8 December 2016

“I feel uninspired,” repeats Jumairy‘s affected voice on ‘S/\MsS0NG’, which soundtracks the exhibition BRZ5. Dedicated to the lost memory of a smartphone, the Dubai-based artist’s words are recited almost ceremonially. In the midst of objects, perfumes and poetic texts written by the Jumairy’s grandfather, the exhibition takes on a ritualistic air, inspired by the United Arab Emirates’ funerary traditions. BRZ5 will be inaugurated on December 16 at Milan’s FARE, ending Jumairy’s residence, along with participation in the exhibition from Carlo Antonelli, Tomaso De Luca, Anna Franceschini, Sofia Ginevra Giannì, Invernomuto, Jacopo Miliani. All of them characterised the time that Jumairy spent during his residency.

A collaboration between FARE and Maraya Art Centre (Sharjah, UAE) and organised by curatorial team Francesco Urbano

Ragazzi, the title of BRZ5 is a contraction of the word ‘Barzakh’ — an Arabic term denoting a barrier, or limbo, between the worlds of the physical and the spiritual, life and death, where the soul waits for resurrection on Qiyamah (Judgement Day). As a few torches illuminate black and white images that were obtained from Jumairy’s smartphone during a previous stay in Milan, traces of a restored parallel life drain together with the batteries of the torches, and the psychological processes of grief are moved across another barrier — that from the human mind to mechanisms of an external memory.

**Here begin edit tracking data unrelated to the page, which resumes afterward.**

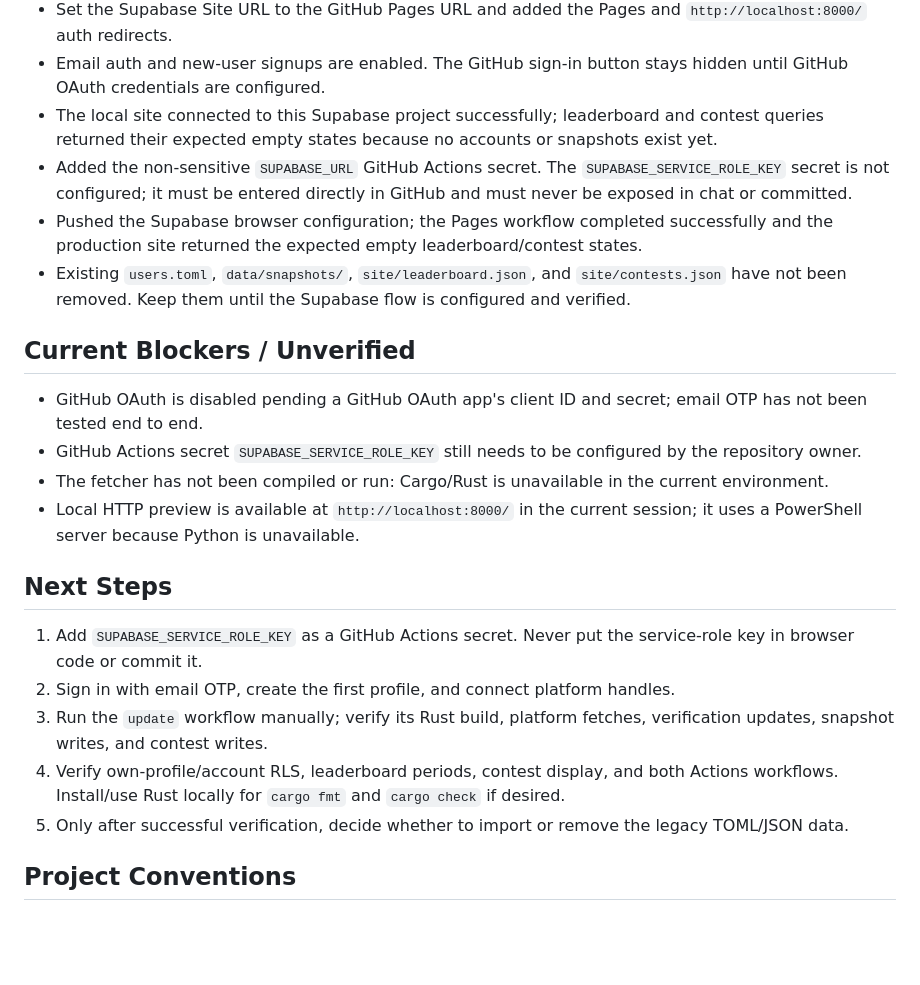
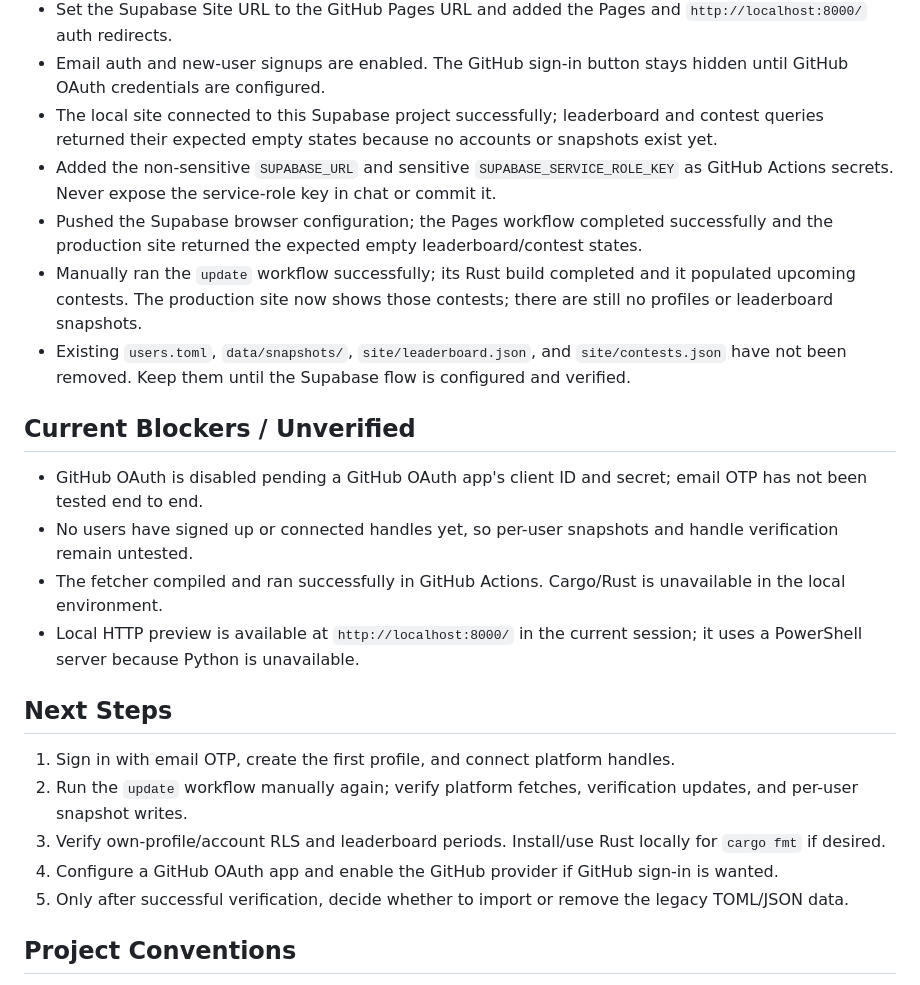
Before and after one commit to ChandanYdv0402/cp-leaderboard, a Markdown page: AGENTS.md, the part around the change. Rendered like a GitHub page; blank space fills up the shorter version.

Commit message:
Record successful Supabase fetch

```diff
--- a/AGENTS.md
+++ b/AGENTS.md
@@ -18,23 +18,24 @@ CP Leaderboard is a static GitHub Pages site for Codeforces and LeetCode standin
 - Set the Supabase Site URL to the GitHub Pages URL and added the Pages and `http://localhost:8000/` auth redirects.
 - Email auth and new-user signups are enabled. The GitHub sign-in button stays hidden until GitHub OAuth credentials are configured.
 - The local site connected to this Supabase project successfully; leaderboard and contest queries returned their expected empty states because no accounts or snapshots exist yet.
-- Added the non-sensitive `SUPABASE_URL` GitHub Actions secret. The `SUPABASE_SERVICE_ROLE_KEY` secret is not configured; it must be entered directly in GitHub and must never be exposed in chat or committed.
+- Added the non-sensitive `SUPABASE_URL` and sensitive `SUPABASE_SERVICE_ROLE_KEY` as GitHub Actions secrets. Never expose the service-role key in chat or commit it.
 - Pushed the Supabase browser configuration; the Pages workflow completed successfully and the production site returned the expected empty leaderboard/contest states.
+- Manually ran the `update` workflow successfully; its Rust build completed and it populated upcoming contests. The production site now shows those contests; there are still no profiles or leaderboard snapshots.
 - Existing `users.toml`, `data/snapshots/`, `site/leaderboard.json`, and `site/contests.json` have not been removed. Keep them until the Supabase flow is configured and verified.
 
 ## Current Blockers / Unverified
 
 - GitHub OAuth is disabled pending a GitHub OAuth app's client ID and secret; email OTP has not been tested end to end.
-- GitHub Actions secret `SUPABASE_SERVICE_ROLE_KEY` still needs to be configured by the repository owner.
-- The fetcher has not been compiled or run: Cargo/Rust is unavailable in the current environment.
+- No users have signed up or connected handles yet, so per-user snapshots and handle verification remain untested.
+- The fetcher compiled and ran successfully in GitHub Actions. Cargo/Rust is unavailable in the local environment.
 - Local HTTP preview is available at `http://localhost:8000/` in the current session; it uses a PowerShell server because Python is unavailable.
 
 ## Next Steps
 
-1. Add `SUPABASE_SERVICE_ROLE_KEY` as a GitHub Actions secret. Never put the service-role key in browser code or commit it.
-2. Sign in with email OTP, create the first profile, and connect platform handles.
-3. Run the `update` workflow manually; verify its Rust build, platform fetches, verification updates, snapshot writes, and contest writes.
-4. Verify own-profile/account RLS, leaderboard periods, contest display, and both Actions workflows. Install/use Rust locally for `cargo fmt` and `cargo check` if desired.
+1. Sign in with email OTP, create the first profile, and connect platform handles.
+2. Run the `update` workflow manually again; verify platform fetches, verification updates, and per-user snapshot writes.
+3. Verify own-profile/account RLS and leaderboard periods. Install/use Rust locally for `cargo fmt` if desired.
+4. Configure a GitHub OAuth app and enable the GitHub provider if GitHub sign-in is wanted.
 5. Only after successful verification, decide whether to import or remove the legacy TOML/JSON data.
 
 ## Project Conventions
```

Jumairy connects his studies of psychology to an experimentation with sound, producing sensory experiences that, as well as traversing al-Barzakh, also spread from real space to the internet, expressed through performative acts, scientific experiments and mysterious rituals occurring on stage, big screen and smartphone apps. The imagery is infused with a dark psychedelia and his Arabic electro-pop is intertwined with the sonic mannerisms of shock rock. Indeed, many of Jumairy’s works deal with traumas, both personal and collective. With ‘The Sleepless Pe-Tal’ (2016), a recent project commissioned by Art Dubai and Delfina Foundation, the artist addressed insomnia as an expression of social anxiety in competitive, market-oriented environments.

For BRZ5, write Francesco Urbano Ragazzi, “Jumairy has transformed the rooms of an apartment into his personal Barzakh, a labyrinthine antechamber to celebrate a vigil: the passage between childhood and adulthood, memory and amnesia, insomnia and lucid dreaming. A domestic space is covered by a dense darkness, fragmented only by some rays of light from a few torches. Looking carefully in their direction it is possible to distinguish some black and white images, not entirely decodable: these are the last remains extracted from the smartphone the artist took with him during his first residency in Milan and broke forever on that occasion”.**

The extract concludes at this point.